Hagen acknowledges that it's difficult to quantify the value of a successful risk-management effort. How, after all, can managers put a price on something that didn't happen? Still, he believes that coming up with a return-on-investment calculation for risk management is "very doable." Managers must learn to "account for and embrace uncertainty with probability." They should be able to compare the amount spent on resolving a problem with the savings generated by mitigating a risk. As an example, Hagen cites the life-sciences supply chain, where companies must balance the risk of stockouts for a valuable item with the cost of expediting a product launch.

Coming up with the right answer requires sophisticated analytics. "It's not something you can do on the back of an envelope," says Hagen. He recommends the exercise known as PRO Enterprise Management, the acronym standing for problems, risks and opportunities. A number of software applications support the process, he says.

A wide variety of industries can benefit from it. PRO Enterprise Management, says Hagen, can be tied back into risk management as a means of selecting projects for improvement, or Lean or Six Sigma projects to be launched - well beyond the areas with which risk managers have been traditionally concerned.

To view video in its entirety, click here
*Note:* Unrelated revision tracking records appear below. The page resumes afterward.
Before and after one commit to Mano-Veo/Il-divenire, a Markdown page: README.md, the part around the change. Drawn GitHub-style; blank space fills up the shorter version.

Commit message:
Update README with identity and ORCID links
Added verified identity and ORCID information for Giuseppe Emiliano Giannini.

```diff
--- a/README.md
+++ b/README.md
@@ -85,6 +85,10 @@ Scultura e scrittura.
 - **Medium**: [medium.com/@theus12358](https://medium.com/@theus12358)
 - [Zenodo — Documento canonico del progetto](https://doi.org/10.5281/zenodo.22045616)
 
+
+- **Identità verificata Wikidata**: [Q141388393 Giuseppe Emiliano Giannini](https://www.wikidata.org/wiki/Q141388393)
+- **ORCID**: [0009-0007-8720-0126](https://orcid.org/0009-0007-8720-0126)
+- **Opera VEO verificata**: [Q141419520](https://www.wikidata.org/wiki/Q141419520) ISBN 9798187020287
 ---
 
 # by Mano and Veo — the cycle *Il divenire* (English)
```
Keywords: supply chain risk management, IT supply chain, supply chain planning, Lean Six Sigma, quality management

In the light of recent natural disasters, many companies have embraced risk management as part of the decision-making process. In Hagen's opinion, many have failed. A major reason is the respect - or lack of it - that the discipline tends to receive from top management. "Anyone who is a practitioner of risk management feels like they're a second-class function in a company," he says. The reason: risk management can't deliver measurable results, in terms of value versus investment.

"Risk management grew up differently," explains Hagen. "Typically, that justification isn't brought to the table. Therefore, it doesn't compete well with other decisions going on in organizations."
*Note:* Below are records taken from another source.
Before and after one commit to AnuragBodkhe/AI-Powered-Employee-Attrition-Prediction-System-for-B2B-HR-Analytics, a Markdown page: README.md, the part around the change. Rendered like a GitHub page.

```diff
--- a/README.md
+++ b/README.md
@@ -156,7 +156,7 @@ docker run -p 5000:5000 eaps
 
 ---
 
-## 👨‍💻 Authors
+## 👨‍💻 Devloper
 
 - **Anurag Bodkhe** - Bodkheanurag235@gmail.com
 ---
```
Hagen acknowledges that it's difficult to quantify the value of a successful risk-management effort. How, after all, can managers put a price on something that didn't happen? Still, he believes that coming up with a return-on-investment calculation for risk management is "very doable." Managers must learn to "account for and embrace uncertainty with probability." They should be able to compare the amount spent on resolving a problem with the savings generated by mitigating a risk. As an example, Hagen cites the life-sciences supply chain, where companies must balance the risk of stockouts for a valuable item with the cost of expediting a product launch.

Coming up with the right answer requires sophisticated analytics. "It's not something you can do on the back of an envelope," says Hagen. He recommends the exercise known as PRO Enterprise Management, the acronym standing for problems, risks and opportunities. A number of software applications support the process, he says.

A wide variety of industries can benefit from it. PRO Enterprise Management, says Hagen, can be tied back into risk management as a means of selecting projects for improvement, or Lean or Six Sigma projects to be launched - well beyond the areas with which risk managers have been traditionally concerned.

To view video in its entirety, click here


Keywords: supply chain risk management, IT supply chain, supply chain planning, Lean Six Sigma, quality management